_The input_:

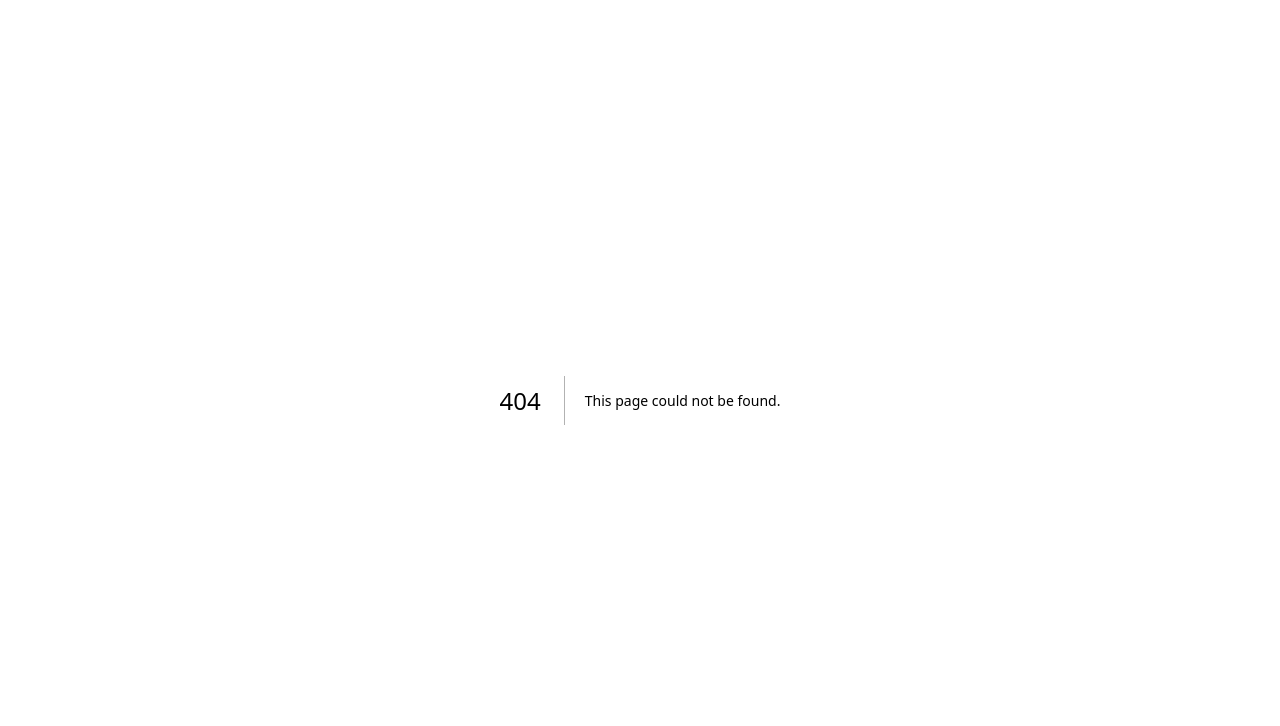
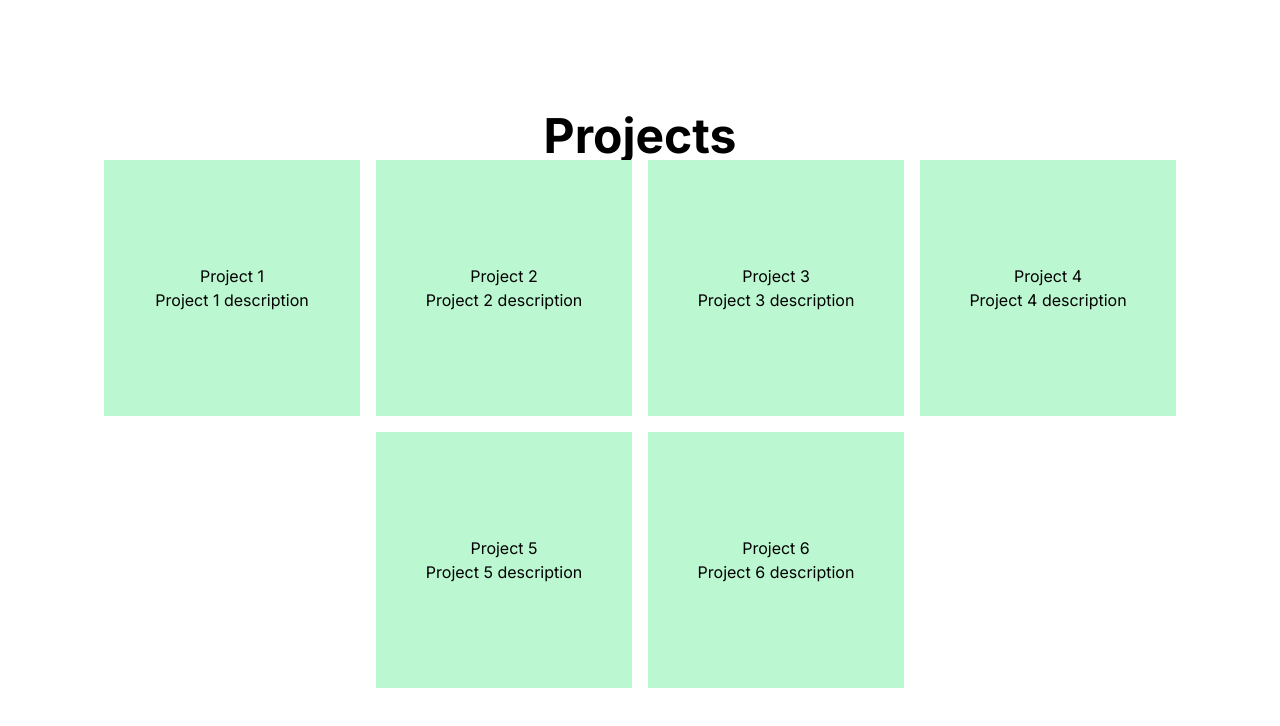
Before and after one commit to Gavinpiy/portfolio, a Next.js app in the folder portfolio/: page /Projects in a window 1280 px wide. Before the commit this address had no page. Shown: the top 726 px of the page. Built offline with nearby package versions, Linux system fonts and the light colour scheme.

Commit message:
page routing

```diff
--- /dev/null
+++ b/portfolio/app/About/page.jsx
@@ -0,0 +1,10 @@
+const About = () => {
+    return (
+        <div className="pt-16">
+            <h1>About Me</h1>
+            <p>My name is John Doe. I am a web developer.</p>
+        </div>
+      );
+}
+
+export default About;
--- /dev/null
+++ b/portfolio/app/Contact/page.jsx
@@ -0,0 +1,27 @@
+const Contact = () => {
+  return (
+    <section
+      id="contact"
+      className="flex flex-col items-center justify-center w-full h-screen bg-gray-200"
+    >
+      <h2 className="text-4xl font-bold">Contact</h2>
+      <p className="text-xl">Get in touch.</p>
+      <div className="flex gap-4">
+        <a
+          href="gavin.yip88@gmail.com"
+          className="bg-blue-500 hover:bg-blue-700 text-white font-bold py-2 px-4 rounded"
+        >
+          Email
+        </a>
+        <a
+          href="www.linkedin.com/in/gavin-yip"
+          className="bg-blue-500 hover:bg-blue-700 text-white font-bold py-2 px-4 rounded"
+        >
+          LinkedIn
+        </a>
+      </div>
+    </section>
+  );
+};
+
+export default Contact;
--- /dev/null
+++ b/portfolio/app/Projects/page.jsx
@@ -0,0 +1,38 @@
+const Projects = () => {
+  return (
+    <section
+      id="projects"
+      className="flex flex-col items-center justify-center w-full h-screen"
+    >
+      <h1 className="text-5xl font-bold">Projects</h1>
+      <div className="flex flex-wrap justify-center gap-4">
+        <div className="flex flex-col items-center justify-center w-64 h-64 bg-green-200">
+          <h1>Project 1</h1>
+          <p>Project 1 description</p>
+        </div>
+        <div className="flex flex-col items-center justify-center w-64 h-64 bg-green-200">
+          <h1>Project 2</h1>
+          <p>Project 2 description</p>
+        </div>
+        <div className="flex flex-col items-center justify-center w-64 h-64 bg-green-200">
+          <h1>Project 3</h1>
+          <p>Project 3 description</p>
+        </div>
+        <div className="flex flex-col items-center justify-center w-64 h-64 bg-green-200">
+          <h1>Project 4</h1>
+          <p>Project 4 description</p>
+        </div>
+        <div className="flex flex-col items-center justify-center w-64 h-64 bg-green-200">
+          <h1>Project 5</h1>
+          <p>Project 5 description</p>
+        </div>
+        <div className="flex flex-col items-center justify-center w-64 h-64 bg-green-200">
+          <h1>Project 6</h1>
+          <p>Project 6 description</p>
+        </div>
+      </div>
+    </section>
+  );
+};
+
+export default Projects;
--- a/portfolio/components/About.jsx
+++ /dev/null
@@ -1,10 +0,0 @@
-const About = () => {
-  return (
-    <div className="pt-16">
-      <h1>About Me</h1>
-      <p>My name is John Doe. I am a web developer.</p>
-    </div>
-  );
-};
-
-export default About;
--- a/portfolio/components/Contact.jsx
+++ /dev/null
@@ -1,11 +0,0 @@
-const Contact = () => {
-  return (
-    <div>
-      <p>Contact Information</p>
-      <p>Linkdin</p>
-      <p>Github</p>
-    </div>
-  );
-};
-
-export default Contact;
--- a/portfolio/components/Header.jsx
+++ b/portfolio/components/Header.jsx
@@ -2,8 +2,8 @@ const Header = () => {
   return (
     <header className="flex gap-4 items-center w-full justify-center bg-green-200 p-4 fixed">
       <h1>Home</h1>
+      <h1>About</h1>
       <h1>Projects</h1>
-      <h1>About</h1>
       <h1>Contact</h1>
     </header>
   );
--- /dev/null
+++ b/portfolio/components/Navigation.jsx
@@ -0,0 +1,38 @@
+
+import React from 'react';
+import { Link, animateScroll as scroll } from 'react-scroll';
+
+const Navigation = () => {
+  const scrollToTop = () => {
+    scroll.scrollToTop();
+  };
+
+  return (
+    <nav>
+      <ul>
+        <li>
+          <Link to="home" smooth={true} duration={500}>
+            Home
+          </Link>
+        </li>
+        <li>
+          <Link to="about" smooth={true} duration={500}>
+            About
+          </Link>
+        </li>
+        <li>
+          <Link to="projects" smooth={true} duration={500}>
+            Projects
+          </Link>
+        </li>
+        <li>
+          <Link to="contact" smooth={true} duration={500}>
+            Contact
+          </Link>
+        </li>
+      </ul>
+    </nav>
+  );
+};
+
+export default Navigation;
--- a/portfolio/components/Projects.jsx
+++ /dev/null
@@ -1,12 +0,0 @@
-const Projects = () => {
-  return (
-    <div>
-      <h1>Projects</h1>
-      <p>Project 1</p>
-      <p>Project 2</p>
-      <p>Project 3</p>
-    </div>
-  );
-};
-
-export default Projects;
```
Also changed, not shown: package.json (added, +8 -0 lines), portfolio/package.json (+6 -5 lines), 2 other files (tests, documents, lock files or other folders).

_Assignment_:
The records above must be repeated exactly, minus their pictures.

_Response to the task_:
Before and after one commit to Gavinpiy/portfolio, a Next.js app in the folder portfolio/: page /Projects in a window 1280 px wide. Before the commit this address had no page. Shown: the top 726 px of the page. Built offline with nearby package versions, Linux system fonts and the light colour scheme.

Commit message:
page routing

```diff
--- /dev/null
+++ b/portfolio/app/About/page.jsx
@@ -0,0 +1,10 @@
+const About = () => {
+    return (
+        <div className="pt-16">
+            <h1>About Me</h1>
+            <p>My name is John Doe. I am a web developer.</p>
+        </div>
+      );
+}
+
+export default About;
--- /dev/null
+++ b/portfolio/app/Contact/page.jsx
@@ -0,0 +1,27 @@
+const Contact = () => {
+  return (
+    <section
+      id="contact"
+      className="flex flex-col items-center justify-center w-full h-screen bg-gray-200"
+    >
+      <h2 className="text-4xl font-bold">Contact</h2>
+      <p className="text-xl">Get in touch.</p>
+      <div className="flex gap-4">
+        <a
+          href="gavin.yip88@gmail.com"
+          className="bg-blue-500 hover:bg-blue-700 text-white font-bold py-2 px-4 rounded"
+        >
+          Email
+        </a>
+        <a
+          href="www.linkedin.com/in/gavin-yip"
+          className="bg-blue-500 hover:bg-blue-700 text-white font-bold py-2 px-4 rounded"
+        >
+          LinkedIn
+        </a>
+      </div>
+    </section>
+  );
+};
+
+export default Contact;
--- /dev/null
+++ b/portfolio/app/Projects/page.jsx
@@ -0,0 +1,38 @@
+const Projects = () => {
+  return (
+    <section
+      id="projects"
+      className="flex flex-col items-center justify-center w-full h-screen"
+    >
+      <h1 className="text-5xl font-bold">Projects</h1>
+      <div className="flex flex-wrap justify-center gap-4">
+        <div className="flex flex-col items-center justify-center w-64 h-64 bg-green-200">
+          <h1>Project 1</h1>
+          <p>Project 1 description</p>
+        </div>
+        <div className="flex flex-col items-center justify-center w-64 h-64 bg-green-200">
+          <h1>Project 2</h1>
+          <p>Project 2 description</p>
+        </div>
+        <div className="flex flex-col items-center justify-center w-64 h-64 bg-green-200">
+          <h1>Project 3</h1>
+          <p>Project 3 description</p>
+        </div>
+        <div className="flex flex-col items-center justify-center w-64 h-64 bg-green-200">
+          <h1>Project 4</h1>
+          <p>Project 4 description</p>
+        </div>
+        <div className="flex flex-col items-center justify-center w-64 h-64 bg-green-200">
+          <h1>Project 5</h1>
+          <p>Project 5 description</p>
+        </div>
+        <div className="flex flex-col items-center justify-center w-64 h-64 bg-green-200">
+          <h1>Project 6</h1>
+          <p>Project 6 description</p>
+        </div>
+      </div>
+    </section>
+  );
+};
+
+export default Projects;
--- a/portfolio/components/About.jsx
+++ /dev/null
@@ -1,10 +0,0 @@
-const About = () => {
-  return (
-    <div className="pt-16">
-      <h1>About Me</h1>
-      <p>My name is John Doe. I am a web developer.</p>
-    </div>
-  );
-};
-
-export default About;
--- a/portfolio/components/Contact.jsx
+++ /dev/null
@@ -1,11 +0,0 @@
-const Contact = () => {
-  return (
-    <div>
-      <p>Contact Information</p>
-      <p>Linkdin</p>
-      <p>Github</p>
-    </div>
-  );
-};
-
-export default Contact;
--- a/portfolio/components/Header.jsx
+++ b/portfolio/components/Header.jsx
@@ -2,8 +2,8 @@ const Header = () => {
   return (
     <header className="flex gap-4 items-center w-full justify-center bg-green-200 p-4 fixed">
       <h1>Home</h1>
+      <h1>About</h1>
       <h1>Projects</h1>
-      <h1>About</h1>
       <h1>Contact</h1>
     </header>
   );
--- /dev/null
+++ b/portfolio/components/Navigation.jsx
@@ -0,0 +1,38 @@
+
+import React from 'react';
+import { Link, animateScroll as scroll } from 'react-scroll';
+
+const Navigation = () => {
+  const scrollToTop = () => {
+    scroll.scrollToTop();
+  };
+
+  return (
+    <nav>
+      <ul>
+        <li>
+          <Link to="home" smooth={true} duration={500}>
+            Home
+          </Link>
+        </li>
+        <li>
+          <Link to="about" smooth={true} duration={500}>
+            About
+          </Link>
+        </li>
+        <li>
+          <Link to="projects" smooth={true} duration={500}>
+            Projects
+          </Link>
+        </li>
+        <li>
+          <Link to="contact" smooth={true} duration={500}>
+            Contact
+          </Link>
+        </li>
+      </ul>
+    </nav>
+  );
+};
+
+export default Navigation;
--- a/portfolio/components/Projects.jsx
+++ /dev/null
@@ -1,12 +0,0 @@
-const Projects = () => {
-  return (
-    <div>
-      <h1>Projects</h1>
-      <p>Project 1</p>
-      <p>Project 2</p>
-      <p>Project 3</p>
-    </div>
-  );
-};
-
-export default Projects;
```
Also changed, not shown: package.json (added, +8 -0 lines), portfolio/package.json (+6 -5 lines), 2 other files (tests, documents, lock files or other folders).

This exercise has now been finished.